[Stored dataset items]

##########

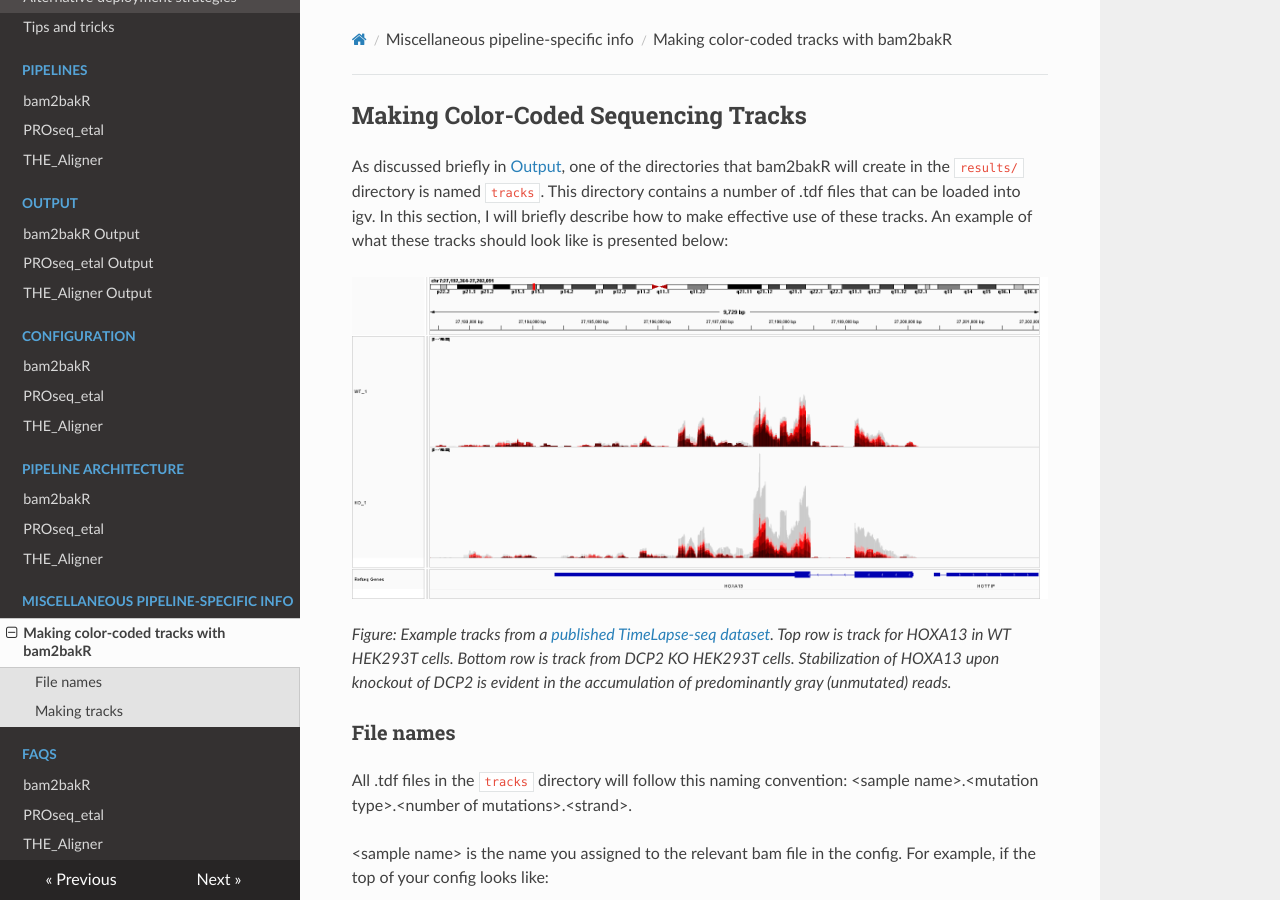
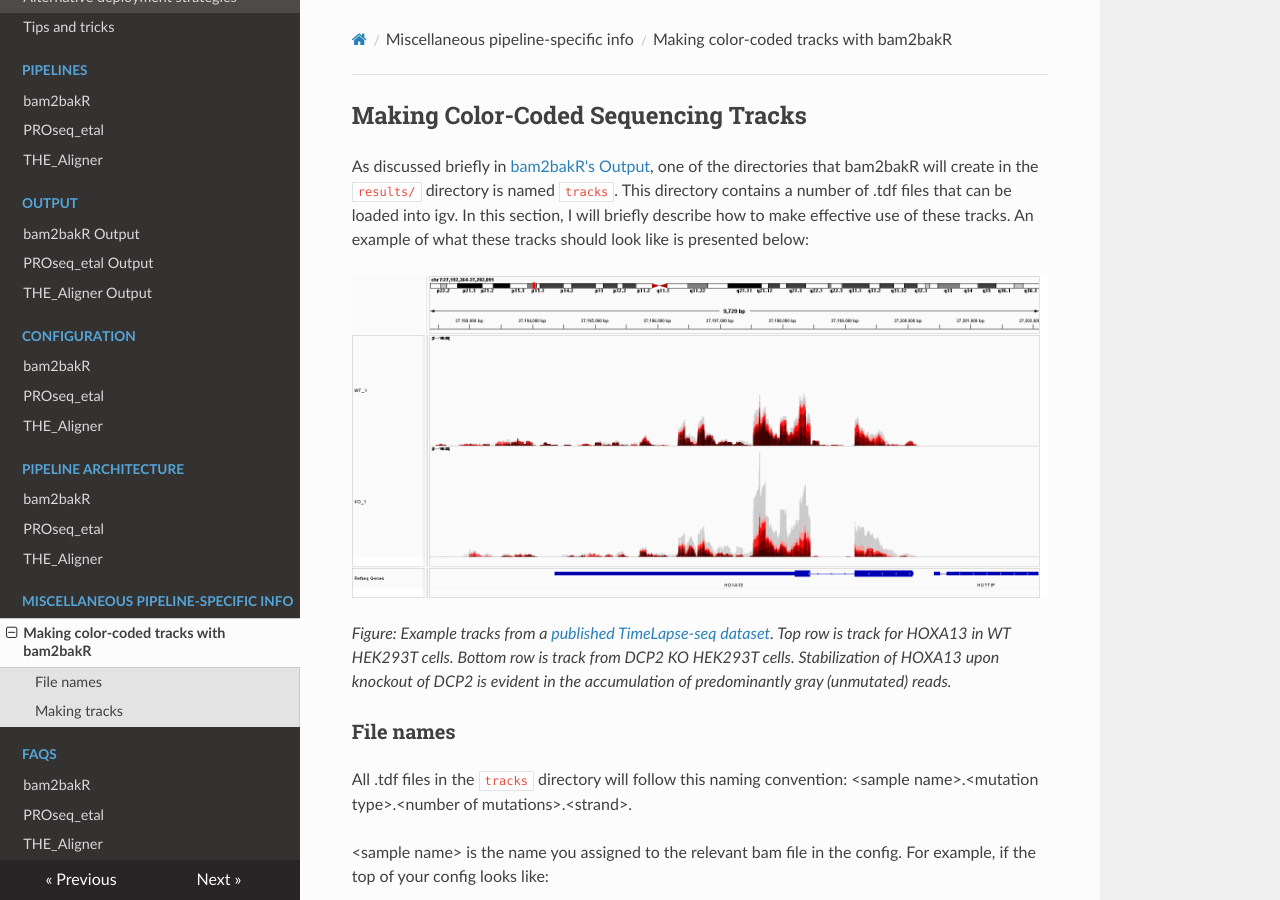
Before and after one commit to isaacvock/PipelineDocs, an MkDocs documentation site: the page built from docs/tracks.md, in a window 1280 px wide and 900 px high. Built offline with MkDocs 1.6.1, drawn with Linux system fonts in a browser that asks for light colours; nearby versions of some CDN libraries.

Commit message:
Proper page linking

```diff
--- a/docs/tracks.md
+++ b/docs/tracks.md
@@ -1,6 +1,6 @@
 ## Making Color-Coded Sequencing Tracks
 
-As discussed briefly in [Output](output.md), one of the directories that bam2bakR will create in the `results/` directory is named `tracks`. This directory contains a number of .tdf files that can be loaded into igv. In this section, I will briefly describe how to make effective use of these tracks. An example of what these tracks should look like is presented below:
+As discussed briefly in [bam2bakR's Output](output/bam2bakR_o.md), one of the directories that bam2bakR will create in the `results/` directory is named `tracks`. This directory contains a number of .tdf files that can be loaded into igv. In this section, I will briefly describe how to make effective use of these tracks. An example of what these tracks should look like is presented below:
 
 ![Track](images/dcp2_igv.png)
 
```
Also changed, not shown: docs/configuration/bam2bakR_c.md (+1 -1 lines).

##########

▸ **What needs to be done**:
What you return must match the records above exactly, minus any images.

▸ **Solution to this exercise**:
Before and after one commit to isaacvock/PipelineDocs, an MkDocs documentation site: the page built from docs/tracks.md, in a window 1280 px wide and 900 px high. Built offline with MkDocs 1.6.1, drawn with Linux system fonts in a browser that asks for light colours; nearby versions of some CDN libraries.

Commit message:
Proper page linking

```diff
--- a/docs/tracks.md
+++ b/docs/tracks.md
@@ -1,6 +1,6 @@
 ## Making Color-Coded Sequencing Tracks
 
-As discussed briefly in [Output](output.md), one of the directories that bam2bakR will create in the `results/` directory is named `tracks`. This directory contains a number of .tdf files that can be loaded into igv. In this section, I will briefly describe how to make effective use of these tracks. An example of what these tracks should look like is presented below:
+As discussed briefly in [bam2bakR's Output](output/bam2bakR_o.md), one of the directories that bam2bakR will create in the `results/` directory is named `tracks`. This directory contains a number of .tdf files that can be loaded into igv. In this section, I will briefly describe how to make effective use of these tracks. An example of what these tracks should look like is presented below:
 
 ![Track](images/dcp2_igv.png)
 
```
Also changed, not shown: docs/configuration/bam2bakR_c.md (+1 -1 lines).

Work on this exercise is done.